Valley of Eternity is a tabletop roleplaying game about existentiaslist penguins. I had my first attempt at running it tonight at Games Lab. Players make penguin characters who have set themselves apart by standing up the the many predators that prey on penguins – skuas, seals, orca. Or they may make an antipenguin character – a penguin who has completely rejected the norms of respectable penguin society and embraced the evil power of the glacier. It’s expected that most penguin heroes will either die, become antipenguins or at least be rejected by their community because of how they’re changed.

It was a lot of fun in its absurdity. We had a lot more combat than our group usually does. It may have also been really unbalanced, or we may not have been using the abilities correctly, so I’m going to have to go back and check the rules before playing again. We ended up with two of our original player characters being killed, and the survivor being rejected by his community because he had become like the skuas he had gone to fight.

Here are some illustrations I did to use as miniatures in tonight’s game. (We used all of them except the squid.)

Here’s the Chant: mesmer class, planar portals and circus adventures

For players:

  • ‘Mesmer’ reddit/UnearthedArcana – a spellcasting class that focusses on illusion and control, along with a figher archetype based on the same idea

For DMs:

For anyone who’s wanting to reflect more historical background:

Content I’ve published:

D&D Beyond and outraged fans

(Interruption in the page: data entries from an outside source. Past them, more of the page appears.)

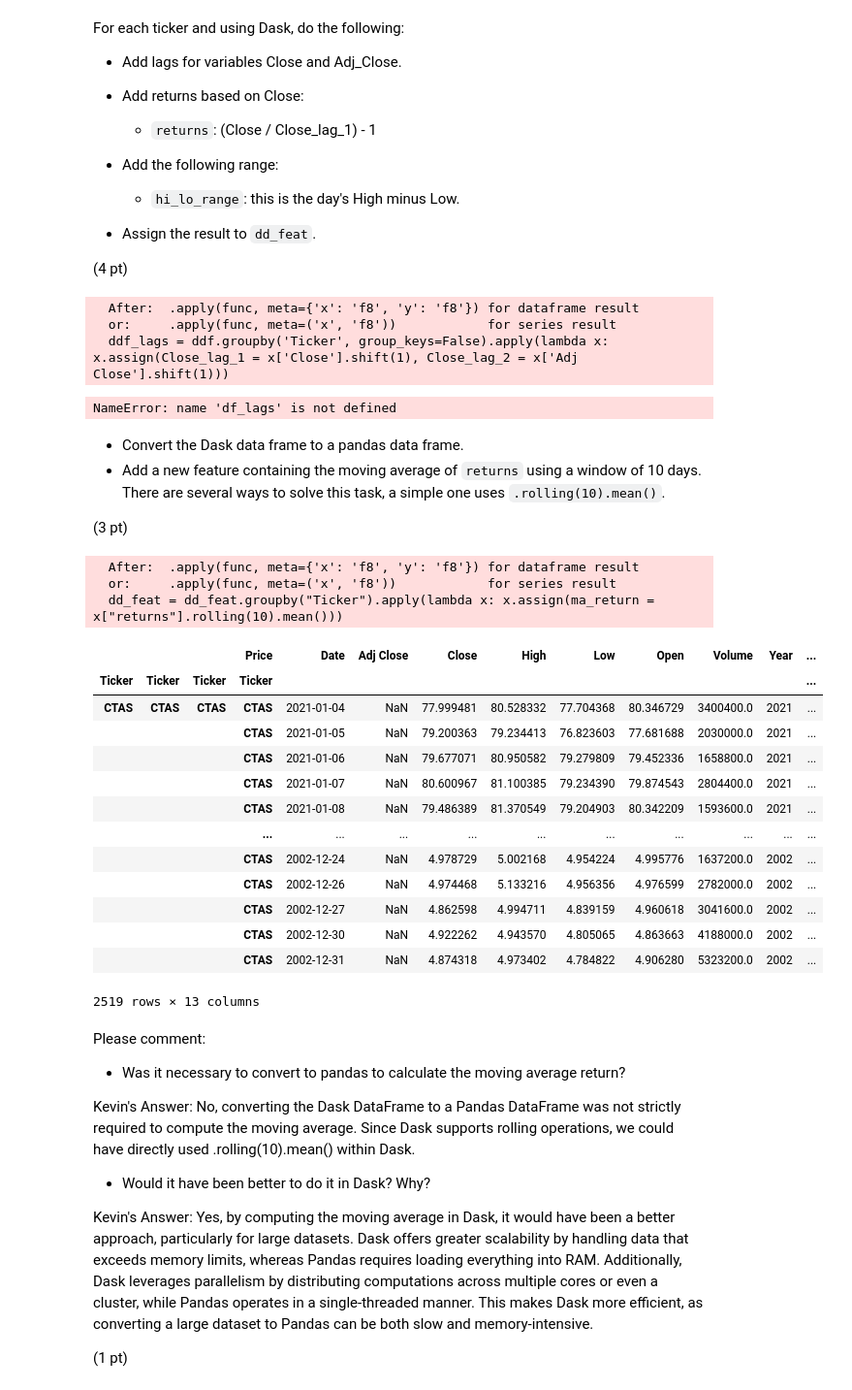
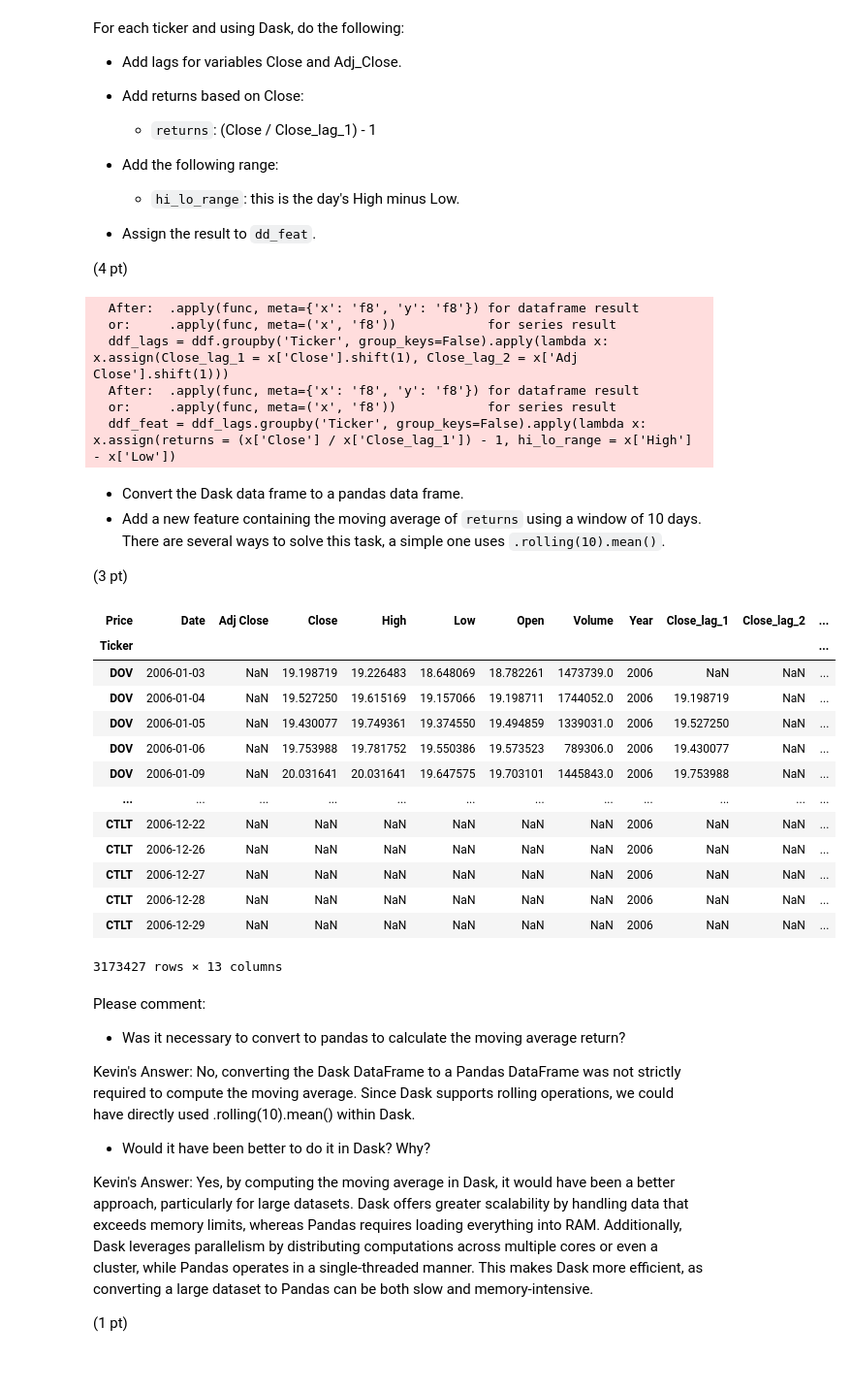
Before and after one commit to kevinlutoronto/production, a Jupyter notebook: 02_activities/assignments/assignment_1.ipynb, the cells around one changed output. Shown at 97% size. Saved outputs shown, nothing was run; the diff lists cells and outputs as text; code cells hidden in the pictures.

Commit message:
3rd commit of production assignment-1

```diff
--- a/02_activities/assignments/assignment_1.ipynb
+++ b/02_activities/assignments/assignment_1.ipynb
@@ -88,7 +72,7 @@ For each ticker and using Dask, do the following:
 # Reading the first 10 parquet files.
 # Reason: It would take a very long time to get all the data, so I am using the first 10 files.
 #ddf = dd.read_parquet(parquet_files[0:10]).set_index("Ticker")
-ddf = dd.read_parquet(parquet_files).set_index("Ticker")
+ddf = dd.read_parquet(parquet_files)
 
 # Now we need to add the 'lag' feature for Close and Adj_Close according to the question description.
 ddf_lags = ddf.groupby('Ticker', group_keys=False).apply(lambda x: x.assign(Close_lag_1 = x['Close'].shift(1), Close_lag_2 = x['Adj Close'].shift(1)))
@@ -104,7 +88,9 @@ dd_feat = ddf_feat
   After:  .apply(func, meta={'x': 'f8', 'y': 'f8'}) for dataframe result
   or:     .apply(func, meta=('x', 'f8'))            for series result
   ddf_lags = ddf.groupby('Ticker', group_keys=False).apply(lambda x: x.assign(Close_lag_1 = x['Close'].shift(1), Close_lag_2 = x['Adj Close'].shift(1)))
+  After:  .apply(func, meta={'x': 'f8', 'y': 'f8'}) for dataframe result
+  or:     .apply(func, meta=('x', 'f8'))            for series result
+  ddf_feat = ddf_lags.groupby('Ticker', group_keys=False).apply(lambda x: x.assign(returns = (x['Close'] / x['Close_lag_1']) - 1, hi_lo_range = x['High'] - x['Low'])
-NameError: name 'df_lags' is not defined
 # %% [markdown]
 + Convert the Dask data frame to a pandas data frame.
 + Add a new feature containing the moving average of `returns` using a window of 10 days. There are several ways to solve this task, a simple one uses `.rolling(10).mean()`.
@@ -113,28 +99,27 @@ NameError: name 'df_lags' is not defined
 # %%
 # Write your code below.
 
 # Map reduce concept.
-dd_feat = dd_feat.groupby("Ticker").apply(lambda x: x.assign(ma_return = x["returns"].rolling(10).mean()))
+dd_feat = dd_feat.compute()
 
-dd_feat.compute()
+dd_feat['rolling_mean'] = dd_feat['returns'].rolling(10).mean()
+
+dd_feat
 # %% [output]
+| Price | Date | Adj Close | Close | High | Low | Open | Volume | Year | Close_lag_1 | Close_lag_2 | ... |
+| Ticker |  |  |  |  |  |  |  |  |  |  | ... |
+| DOV | 2006-01-03 | NaN | 19.198719 | 19.226483 | 18.648069 | 18.782261 | 1473739.0 | 2006 | NaN | NaN | ... |
+| DOV | 2006-01-04 | NaN | 19.527250 | 19.615169 | 19.157066 | 19.198711 | 1744052.0 | 2006 | 19.198719 | NaN | ... |
+| DOV | 2006-01-05 | NaN | 19.430077 | 19.749361 | 19.374550 | 19.494859 | 1339031.0 | 2006 | 19.527250 | NaN | ... |
+| DOV | 2006-01-06 | NaN | 19.753988 | 19.781752 | 19.550386 | 19.573523 | 789306.0 | 2006 | 19.430077 | NaN | ... |
+| DOV | 2006-01-09 | NaN | 20.031641 | 20.031641 | 19.647575 | 19.703101 | 1445843.0 | 2006 | 19.753988 | NaN | ... |
+| ... | ... | ... | ... | ... | ... | ... | ... | ... | ... | ... | ... |
+| CTLT | 2006-12-22 | NaN | NaN | NaN | NaN | NaN | NaN | 2006 | NaN | NaN | ... |
+| CTLT | 2006-12-26 | NaN | NaN | NaN | NaN | NaN | NaN | 2006 | NaN | NaN | ... |
+| CTLT | 2006-12-27 | NaN | NaN | NaN | NaN | NaN | NaN | 2006 | NaN | NaN | ... |
+| CTLT | 2006-12-28 | NaN | NaN | NaN | NaN | NaN | NaN | 2006 | NaN | NaN | ... |
+| CTLT | 2006-12-29 | NaN | NaN | NaN | NaN | NaN | NaN | 2006 | NaN | NaN | ... |
-  After:  .apply(func, meta={'x': 'f8', 'y': 'f8'}) for dataframe result
-  or:     .apply(func, meta=('x', 'f8'))            for series result
-  dd_feat = dd_feat.groupby("Ticker").apply(lambda x: x.assign(ma_return = x["returns"].rolling(10).mean()))
+3173427 rows × 13 columns
-|  |  |  | Price | Date | Adj Close | Close | High | Low | Open | Volume | Year | ... |
-| Ticker | Ticker | Ticker | Ticker |  |  |  |  |  |  |  |  | ... |
-| CTAS | CTAS | CTAS | CTAS | 2021-01-04 | NaN | 77.999481 | 80.528332 | 77.704368 | 80.346729 | 3400400.0 | 2021 | ... |
-|  |  |  | CTAS | 2021-01-05 | NaN | 79.200363 | 79.234413 | 76.823603 | 77.681688 | 2030000.0 | 2021 | ... |
-|  |  |  | CTAS | 2021-01-06 | NaN | 79.677071 | 80.950582 | 79.279809 | 79.452336 | 1658800.0 | 2021 | ... |
-|  |  |  | CTAS | 2021-01-07 | NaN | 80.600967 | 81.100385 | 79.234390 | 79.874543 | 2804400.0 | 2021 | ... |
-|  |  |  | CTAS | 2021-01-08 | NaN | 79.486389 | 81.370549 | 79.204903 | 80.342209 | 1593600.0 | 2021 | ... |
-|  |  |  | ... | ... | ... | ... | ... | ... | ... | ... | ... | ... |
-|  |  |  | CTAS | 2002-12-24 | NaN | 4.978729 | 5.002168 | 4.954224 | 4.995776 | 1637200.0 | 2002 | ... |
-|  |  |  | CTAS | 2002-12-26 | NaN | 4.974468 | 5.133216 | 4.956356 | 4.976599 | 2782000.0 | 2002 | ... |
-|  |  |  | CTAS | 2002-12-27 | NaN | 4.862598 | 4.994711 | 4.839159 | 4.960618 | 3041600.0 | 2002 | ... |
-|  |  |  | CTAS | 2002-12-30 | NaN | 4.922262 | 4.943570 | 4.805065 | 4.863663 | 4188000.0 | 2002 | ... |
-|  |  |  | CTAS | 2002-12-31 | NaN | 4.874318 | 4.973402 | 4.784822 | 4.906280 | 5323200.0 | 2002 | ... |
-2519 rows × 13 columns
 # %% [markdown]
 Please comment:
 
```
Also changed, not shown: parts of 1 cell of this notebook.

The official launch date and pricings for D&D Beyond have been announced. The platform will be ready on August 15, and you can find the rest of the details here. There’s already a lot of fans complaining about being ‘forced’ to buy all of their books again. No-one who has all the books in print or on other digital platforms has to adopt this platform. I expect it will be a really convenient way for new people (who might not want print copies) to get into the game. In fact, I’d consider not buying any more print copies if this works well.